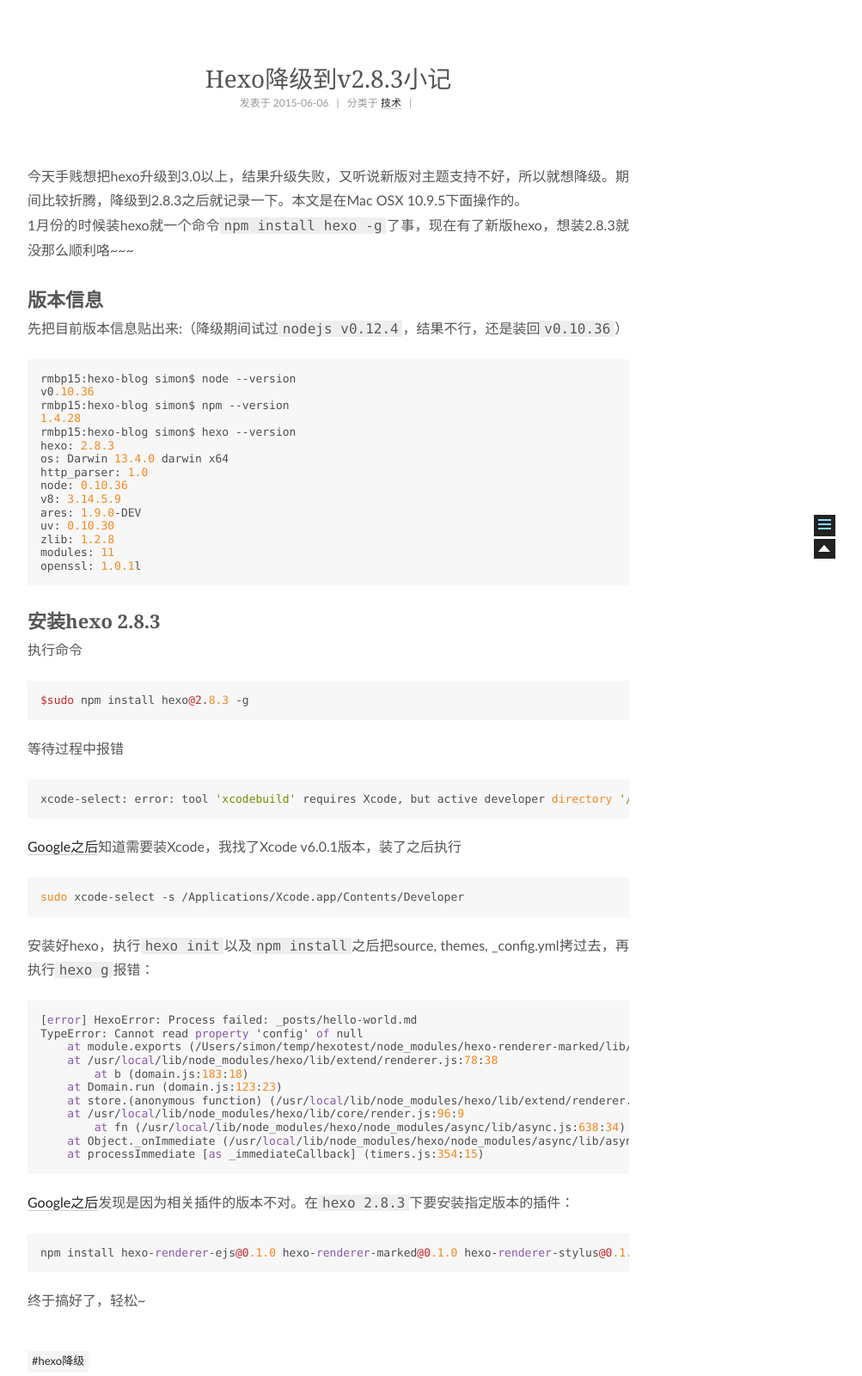
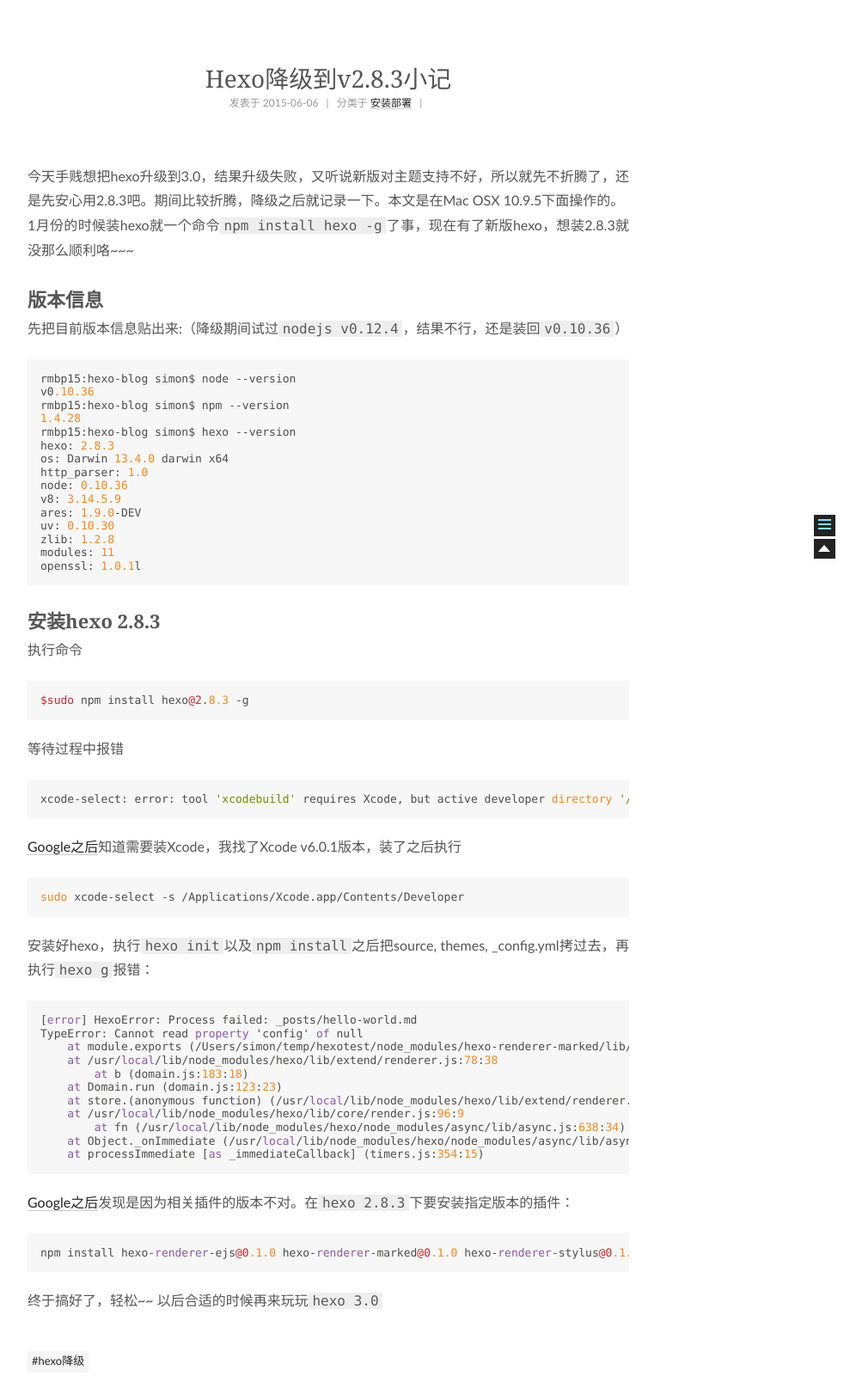
Before and after one commit to shuyal520/silencesimon.github.io, a plain HTML site: page 2015/06/06/hexo-install/index.html in a window 1280 px wide. Shown: the part 131-1732 px from the top of the page at 86% size, without its empty margins (258-1261 px from the left). Drawn offline with Linux system fonts and the light colour scheme; a script that the page names is missing.

Commit message:
Site updated: 2015-06-07 13:21:25

```diff
--- a/2015/06/06/hexo-install/index.html
+++ b/2015/06/06/hexo-install/index.html
@@ -163,7 +163,7 @@
           <span class="post-category">
             &nbsp; | &nbsp; 分类于
 
-              <a href="/categories/技术/">技术</a>
+              <a href="/categories/安装部署/">安装部署</a>
 
 
 
@@ -191,7 +191,7 @@
 
 
 
-        <p>今天手贱想把hexo升级到3.0以上，结果升级失败，又听说新版对主题支持不好，所以就想降级。期间比较折腾，降级到2.8.3之后就记录一下。本文是在Mac OSX 10.9.5下面操作的。<br>1月份的时候装hexo就一个命令<code>npm install hexo -g</code>了事，现在有了新版hexo，想装2.8.3就没那么顺利咯~~~</p>
+        <p>今天手贱想把hexo升级到3.0，结果升级失败，又听说新版对主题支持不好，所以就先不折腾了，还是先安心用2.8.3吧。期间比较折腾，降级之后就记录一下。本文是在Mac OSX 10.9.5下面操作的。<br>1月份的时候装hexo就一个命令<code>npm install hexo -g</code>了事，现在有了新版hexo，想装2.8.3就没那么顺利咯~~~</p>
 <a id="more"></a>
 <h2 id="版本信息">版本信息</h2>
 <p>先把目前版本信息贴出来:（降级期间试过<code>nodejs v0.12.4</code>，结果不行，还是装回<code>v0.10.36</code>）</p>
@@ -231,7 +231,7 @@
     <span class="keyword">at</span> processImmediate [<span class="keyword">as</span> _immediateCallback] (timers.js:<span class="number">354</span>:<span class="number">15</span>)
 </code></pre><p><a href="https://coderq.com/t/hexojiang-ji-3-dot-0-to-2-dot-8/1851" target="_blank" rel="external">Google之后</a>发现是因为相关插件的版本不对。在<code>hexo 2.8.3</code>下要安装指定版本的插件：</p>
 <pre><code>npm install hexo-<span class="keyword">renderer</span>-ejs<span class="variable">@0</span><span class="number">.1</span><span class="number">.0</span> hexo-<span class="keyword">renderer</span>-marked<span class="variable">@0</span><span class="number">.1</span><span class="number">.0</span> hexo-<span class="keyword">renderer</span>-stylus<span class="variable">@0</span><span class="number">.1</span><span class="number">.0</span>
-</code></pre><p>终于搞好了，轻松~</p>
+</code></pre><p>终于搞好了，轻松~~ 以后合适的时候再来玩玩<code>hexo 3.0</code></p>
 
 
     </div>
--- a/css/main.css
+++ b/css/main.css
@@ -1222,7 +1222,7 @@
   width: 4px;
   height: 4px;
   border-radius: 50%;
-  background: #86f269;
+  background: #0a5b60;
 }
 .sidebar-nav {
   margin: 0;
```
Also changed, not shown: categories/index.html (+1 -1 lines), categories/安装部署/index.html (renamed from categories/技术/index.html, +2 -2 lines), index.html (+2 -2 lines).
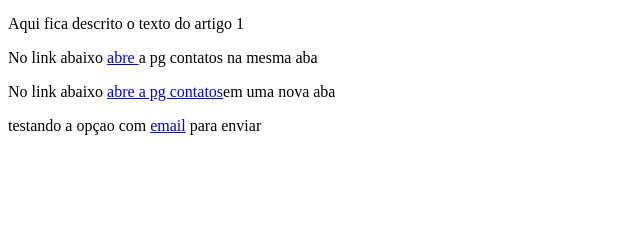
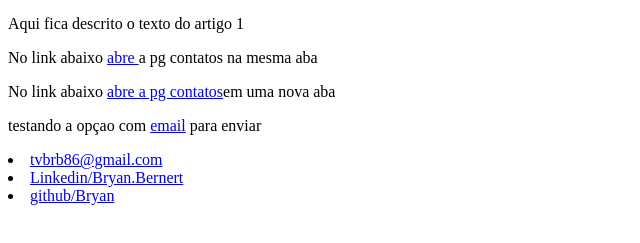
Before and after one commit to bbryanrb/01-GIT, a plain HTML site: page index.html in a window 1280 px wide. Shown: the part 509-752 px from the top of the page, without its empty margins (0-640 px from the left). Drawn offline with Linux system fonts and the light colour scheme.

Commit message:
Adicionando links, Fotos e rodape

```diff
--- a/index.html
+++ b/index.html
@@ -25,5 +25,16 @@
             <p>testando a opçao com <a href="mailto:tvbrb86@gmail.com">email</a> para enviar </p>
         </article>
     </section>
+    <footer>
+        <li>
+            <a href= "mailto:tvbrb86@gmail.com">tvbrb86@gmail.com</a>
+        </li>
+        <li>
+            <a href="http://www.linkedin.com/in/bryan-rogers-bernert-9a34a035/" target="_blank">Linkedin/Bryan.Bernert</a>
+        </li>
+        <li>
+            <a href="https://github.com/bbryanrb/01-GIT" target="_blank">github/Bryan</a>
+        </li>
+    </footer>
 </body>
 </html>
```
Also changed, not shown: contato.html (+7 -1 lines).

────────

Prompt: No pictures belong in the copy. Repeat the entries exactly.

Solved exercise:
Before and after one commit to shuyal520/silencesimon.github.io, a plain HTML site: page 2015/06/06/hexo-install/index.html in a window 1280 px wide. Shown: the part 131-1732 px from the top of the page at 86% size, without its empty margins (258-1261 px from the left). Drawn offline with Linux system fonts and the light colour scheme; a script that the page names is missing.

Commit message:
Site updated: 2015-06-07 13:21:25

```diff
--- a/2015/06/06/hexo-install/index.html
+++ b/2015/06/06/hexo-install/index.html
@@ -163,7 +163,7 @@
           <span class="post-category">
             &nbsp; | &nbsp; 分类于
 
-              <a href="/categories/技术/">技术</a>
+              <a href="/categories/安装部署/">安装部署</a>
 
 
 
@@ -191,7 +191,7 @@
 
 
 
-        <p>今天手贱想把hexo升级到3.0以上，结果升级失败，又听说新版对主题支持不好，所以就想降级。期间比较折腾，降级到2.8.3之后就记录一下。本文是在Mac OSX 10.9.5下面操作的。<br>1月份的时候装hexo就一个命令<code>npm install hexo -g</code>了事，现在有了新版hexo，想装2.8.3就没那么顺利咯~~~</p>
+        <p>今天手贱想把hexo升级到3.0，结果升级失败，又听说新版对主题支持不好，所以就先不折腾了，还是先安心用2.8.3吧。期间比较折腾，降级之后就记录一下。本文是在Mac OSX 10.9.5下面操作的。<br>1月份的时候装hexo就一个命令<code>npm install hexo -g</code>了事，现在有了新版hexo，想装2.8.3就没那么顺利咯~~~</p>
 <a id="more"></a>
 <h2 id="版本信息">版本信息</h2>
 <p>先把目前版本信息贴出来:（降级期间试过<code>nodejs v0.12.4</code>，结果不行，还是装回<code>v0.10.36</code>）</p>
@@ -231,7 +231,7 @@
     <span class="keyword">at</span> processImmediate [<span class="keyword">as</span> _immediateCallback] (timers.js:<span class="number">354</span>:<span class="number">15</span>)
 </code></pre><p><a href="https://coderq.com/t/hexojiang-ji-3-dot-0-to-2-dot-8/1851" target="_blank" rel="external">Google之后</a>发现是因为相关插件的版本不对。在<code>hexo 2.8.3</code>下要安装指定版本的插件：</p>
 <pre><code>npm install hexo-<span class="keyword">renderer</span>-ejs<span class="variable">@0</span><span class="number">.1</span><span class="number">.0</span> hexo-<span class="keyword">renderer</span>-marked<span class="variable">@0</span><span class="number">.1</span><span class="number">.0</span> hexo-<span class="keyword">renderer</span>-stylus<span class="variable">@0</span><span class="number">.1</span><span class="number">.0</span>
-</code></pre><p>终于搞好了，轻松~</p>
+</code></pre><p>终于搞好了，轻松~~ 以后合适的时候再来玩玩<code>hexo 3.0</code></p>
 
 
     </div>
--- a/css/main.css
+++ b/css/main.css
@@ -1222,7 +1222,7 @@
   width: 4px;
   height: 4px;
   border-radius: 50%;
-  background: #86f269;
+  background: #0a5b60;
 }
 .sidebar-nav {
   margin: 0;
```
Also changed, not shown: categories/index.html (+1 -1 lines), categories/安装部署/index.html (renamed from categories/技术/index.html, +2 -2 lines), index.html (+2 -2 lines).
Before and after one commit to bbryanrb/01-GIT, a plain HTML site: page index.html in a window 1280 px wide. Shown: the part 509-752 px from the top of the page, without its empty margins (0-640 px from the left). Drawn offline with Linux system fonts and the light colour scheme.

Commit message:
Adicionando links, Fotos e rodape

```diff
--- a/index.html
+++ b/index.html
@@ -25,5 +25,16 @@
             <p>testando a opçao com <a href="mailto:tvbrb86@gmail.com">email</a> para enviar </p>
         </article>
     </section>
+    <footer>
+        <li>
+            <a href= "mailto:tvbrb86@gmail.com">tvbrb86@gmail.com</a>
+        </li>
+        <li>
+            <a href="http://www.linkedin.com/in/bryan-rogers-bernert-9a34a035/" target="_blank">Linkedin/Bryan.Bernert</a>
+        </li>
+        <li>
+            <a href="https://github.com/bbryanrb/01-GIT" target="_blank">github/Bryan</a>
+        </li>
+    </footer>
 </body>
 </html>
```
Also changed, not shown: contato.html (+7 -1 lines).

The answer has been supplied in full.